when shall I get my money back ? ' to the great astonishment of the good folks, till he came to the King's palace.
He strikes with the knocker : ' Toe ! toe !'
' Who is there ?' asks the porter, putting his head out of the wicket.
' Tis I, Drakestail. I wish to speak to the King.'
' Speak to the King! . . . That's easily said. The King is dining, and will not be disturbed.'
' Tell him that it is I and I have come he well knows why.'
The porter shuts his wicket and goes up to say it to the King, who was just sitting down to dinner with a napkin round his neck, and all his ministers.
' Good, good ! ' said the King laughing. ' I know what it is ! Make him come in, and put him with the turkeys and chickens.'

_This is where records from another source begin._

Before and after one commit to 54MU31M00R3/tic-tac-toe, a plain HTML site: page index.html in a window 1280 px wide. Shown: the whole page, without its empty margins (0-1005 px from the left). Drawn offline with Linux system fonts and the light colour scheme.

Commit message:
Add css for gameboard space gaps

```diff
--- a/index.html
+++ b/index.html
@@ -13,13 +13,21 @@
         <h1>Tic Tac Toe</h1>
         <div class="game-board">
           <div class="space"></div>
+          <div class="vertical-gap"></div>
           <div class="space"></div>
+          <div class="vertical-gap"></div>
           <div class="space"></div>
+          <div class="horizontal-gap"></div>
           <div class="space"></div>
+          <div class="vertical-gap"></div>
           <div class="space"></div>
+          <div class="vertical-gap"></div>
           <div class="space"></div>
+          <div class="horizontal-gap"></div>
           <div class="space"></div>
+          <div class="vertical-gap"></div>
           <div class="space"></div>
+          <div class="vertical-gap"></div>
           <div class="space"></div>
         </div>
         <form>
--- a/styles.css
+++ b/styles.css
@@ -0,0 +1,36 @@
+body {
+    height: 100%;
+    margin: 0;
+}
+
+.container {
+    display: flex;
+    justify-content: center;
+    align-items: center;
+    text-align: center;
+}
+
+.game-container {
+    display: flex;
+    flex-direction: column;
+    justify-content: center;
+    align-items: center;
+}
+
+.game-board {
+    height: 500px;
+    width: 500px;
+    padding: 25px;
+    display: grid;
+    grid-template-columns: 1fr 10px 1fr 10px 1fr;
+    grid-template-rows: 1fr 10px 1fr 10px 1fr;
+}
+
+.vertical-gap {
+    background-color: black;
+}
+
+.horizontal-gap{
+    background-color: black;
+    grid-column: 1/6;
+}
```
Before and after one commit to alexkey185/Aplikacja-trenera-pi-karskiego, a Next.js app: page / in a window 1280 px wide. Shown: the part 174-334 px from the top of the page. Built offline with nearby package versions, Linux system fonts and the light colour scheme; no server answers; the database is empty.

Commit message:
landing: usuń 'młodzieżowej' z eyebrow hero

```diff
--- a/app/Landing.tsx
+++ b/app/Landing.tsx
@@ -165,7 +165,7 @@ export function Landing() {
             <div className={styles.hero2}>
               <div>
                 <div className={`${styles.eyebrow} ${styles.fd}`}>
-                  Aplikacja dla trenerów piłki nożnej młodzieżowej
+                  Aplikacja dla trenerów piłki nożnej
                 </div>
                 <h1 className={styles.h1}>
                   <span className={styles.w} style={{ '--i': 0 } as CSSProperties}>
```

The porter descends.
' Have the goodness to enter.'
' Good! ' says Drakestail to himself, ' I shall now see how they eat at court.'
' This way, this way,' says the porter. ' One step further. . . . There, there you are.'
' How ? what ? in the poultry yard ? '
Fancy how vexed Drakestail was!
' Ah ! so that's it,' says he. ' Wait! I will compel you to receive me. Quack, quack, quack, when shall I get my money back ?' But turkeys and chickens are creatures who don't like people that are not as themselves. When they saw the new-comer and how he was made, and when they heard him crying too, they began to look black at him.
' What is it ? what does he want ? '
Finally they rushed at him all together, to overwhelm him with pecks.
I am lost! ' said Drakestail to himself, when by good luck he remembers his comrade friend Fox, and he cries :
' Reynard, Reynard, come out of your earth, Or Drakestail's life is of little worth.'
Then friend Fox, who was only waiting for these words, hastens out, throws himself on the wicked fowls, and quick! quack! he tears them to pieces; so much so that at the end of five minutes there was not one left alive. And Drakestail, quite content, began to sing again, ' Quack, quack, quack, when shall I get my money back ? '